Edit difference data:
*** Block opens ***

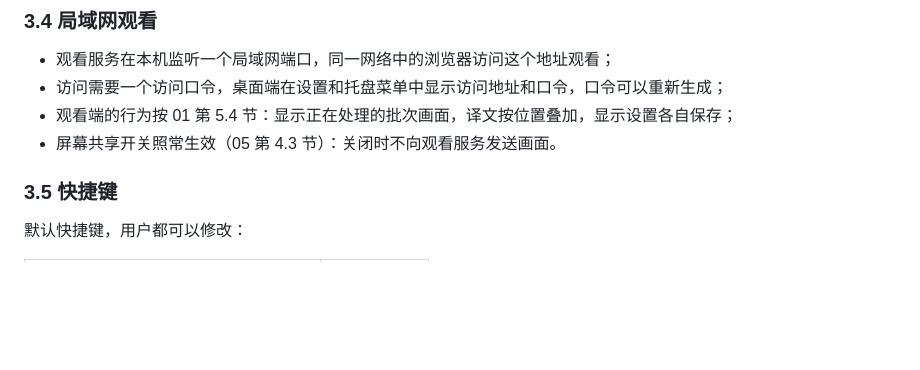
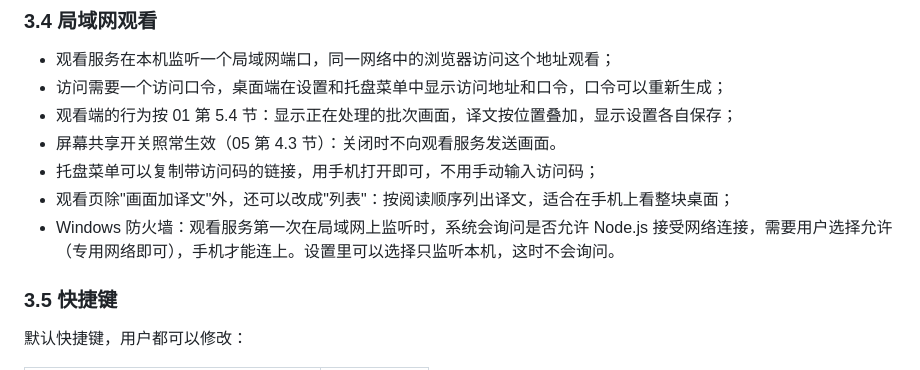
Before and after one commit to koriyoshi2041/screen-translate-hub, a Markdown page: docs/requirements/09-v1-scope.md, the part around the change. Drawn GitHub-style; blank space fills up the shorter version.

```diff
--- a/docs/requirements/09-v1-scope.md
+++ b/docs/requirements/09-v1-scope.md
@@ -82,6 +82,9 @@
 - 访问需要一个访问口令，桌面端在设置和托盘菜单中显示访问地址和口令，口令可以重新生成；
 - 观看端的行为按 01 第 5.4 节：显示正在处理的批次画面，译文按位置叠加，显示设置各自保存；
 - 屏幕共享开关照常生效（05 第 4.3 节）：关闭时不向观看服务发送画面。
+- 托盘菜单可以复制带访问码的链接，用手机打开即可，不用手动输入访问码；
+- 观看页除"画面加译文"外，还可以改成"列表"：按阅读顺序列出译文，适合在手机上看整块桌面；
+- Windows 防火墙：观看服务第一次在局域网上监听时，系统会询问是否允许 Node.js 接受网络连接，需要用户选择允许（专用网络即可），手机才能连上。设置里可以选择只监听本机，这时不会询问。
 
 ### 3.5 快捷键
 
```
Also changed, not shown: docs/dev-log.md (+9 -0 lines), docs/spec/18-v1-implementation.md (+15 -5 lines).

*** Block closes ***

## EXERCISE OBJECTIVE
Output only the count of lines in the data containing "scope".

## YOUR RESPONSE
3